WHAT TO WORK ON
Only the lines of the data holding the string "ArgumentParser" need to be returned.

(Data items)
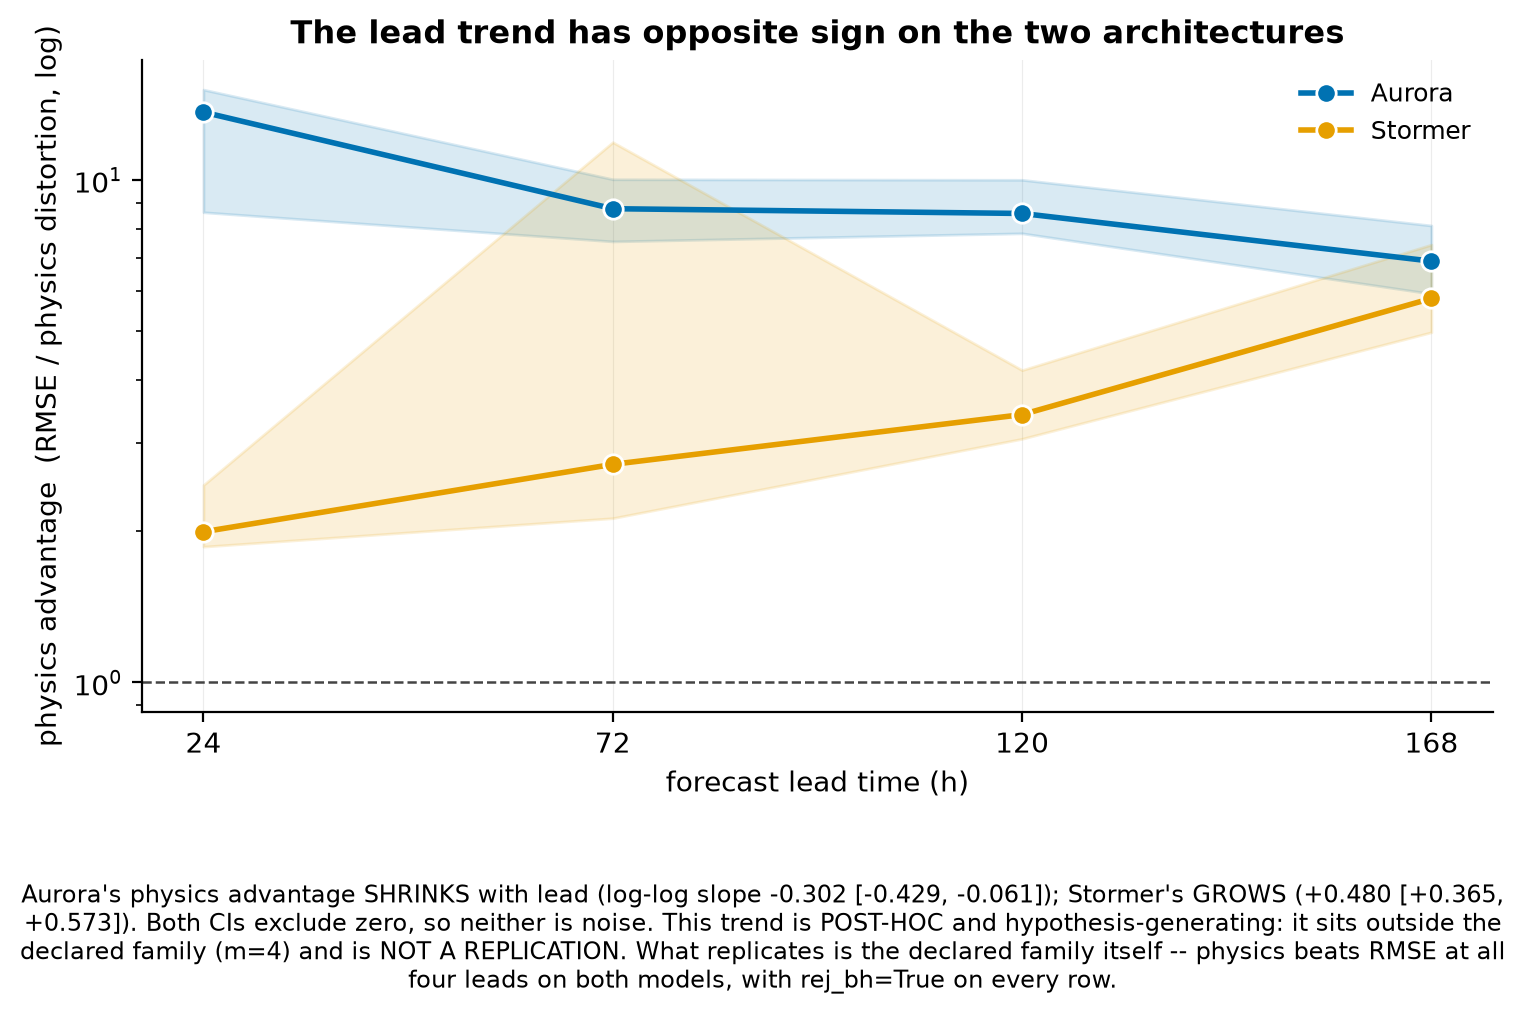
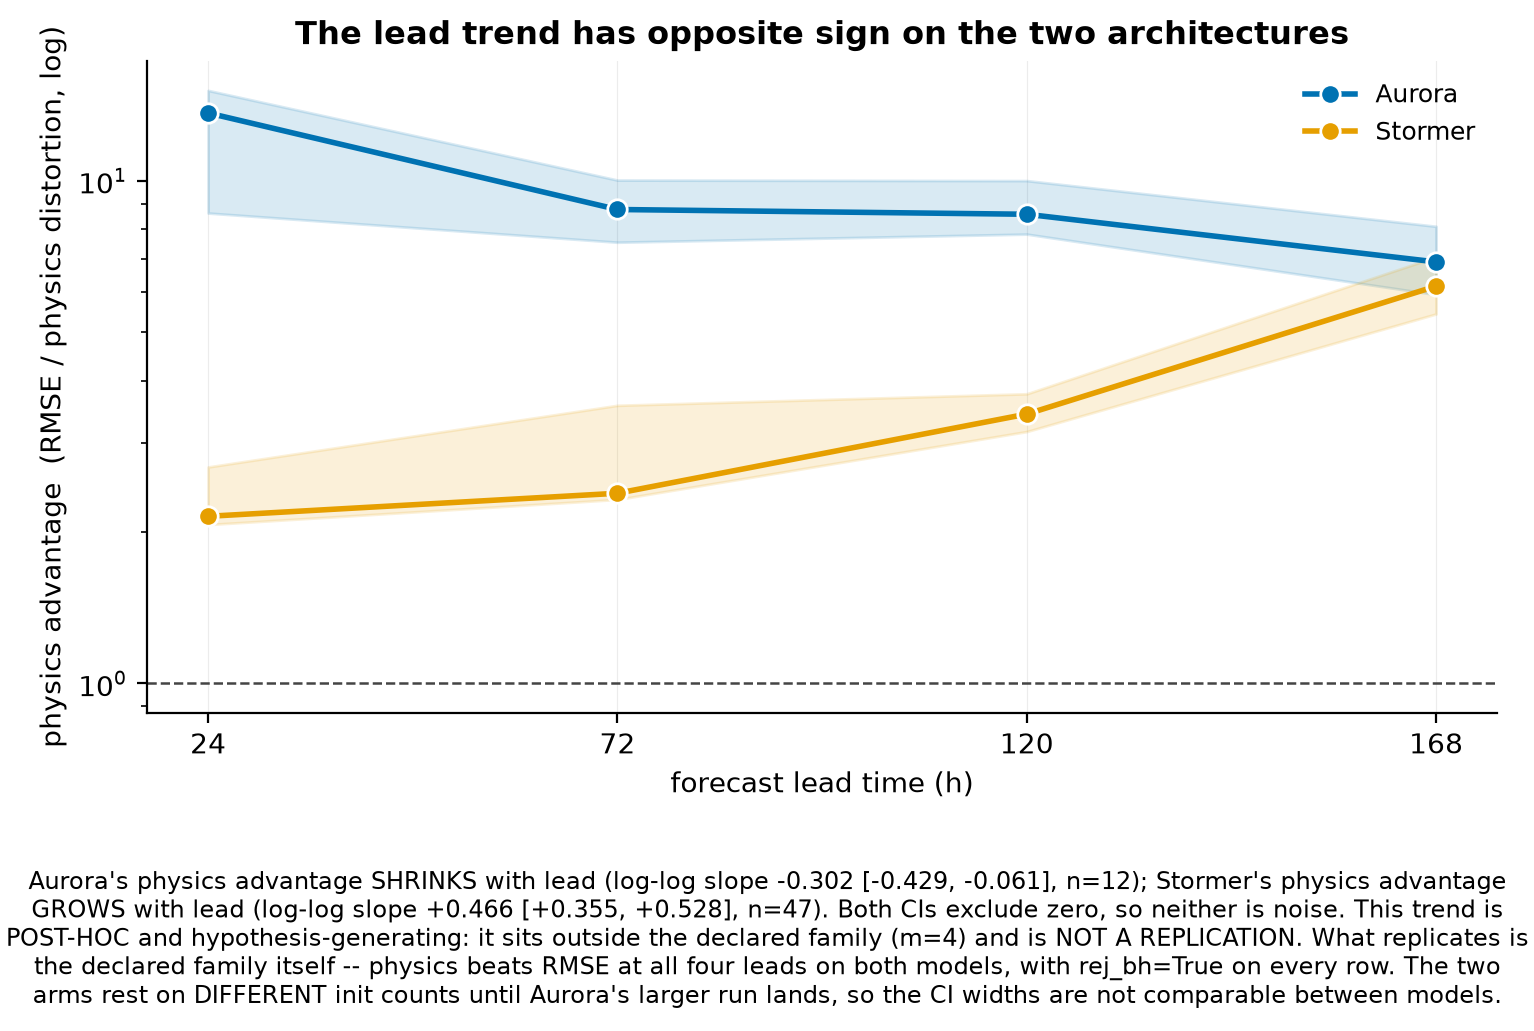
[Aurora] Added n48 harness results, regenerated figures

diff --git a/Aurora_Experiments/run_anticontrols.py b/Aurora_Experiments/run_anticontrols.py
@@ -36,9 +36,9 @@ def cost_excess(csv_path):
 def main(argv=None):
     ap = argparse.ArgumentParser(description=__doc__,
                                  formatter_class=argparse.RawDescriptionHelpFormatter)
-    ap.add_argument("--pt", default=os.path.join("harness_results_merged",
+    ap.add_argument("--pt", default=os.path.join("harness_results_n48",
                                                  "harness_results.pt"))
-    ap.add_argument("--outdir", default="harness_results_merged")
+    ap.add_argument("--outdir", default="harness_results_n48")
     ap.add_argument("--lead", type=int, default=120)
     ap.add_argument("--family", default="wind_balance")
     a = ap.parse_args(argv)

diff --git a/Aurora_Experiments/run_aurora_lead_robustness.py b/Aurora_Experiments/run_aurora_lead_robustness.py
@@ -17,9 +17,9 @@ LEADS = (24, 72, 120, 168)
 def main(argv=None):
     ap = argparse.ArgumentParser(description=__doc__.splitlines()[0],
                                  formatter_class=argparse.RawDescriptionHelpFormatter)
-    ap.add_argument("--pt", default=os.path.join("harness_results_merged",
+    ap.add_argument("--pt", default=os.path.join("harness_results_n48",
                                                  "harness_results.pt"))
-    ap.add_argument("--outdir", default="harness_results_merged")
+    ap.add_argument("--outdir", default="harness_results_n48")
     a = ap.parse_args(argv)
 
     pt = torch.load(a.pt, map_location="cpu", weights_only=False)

RESULT OF THIS TASK
     ap = argparse.ArgumentParser(description=__doc__,
     ap = argparse.ArgumentParser(description=__doc__.splitlines()[0],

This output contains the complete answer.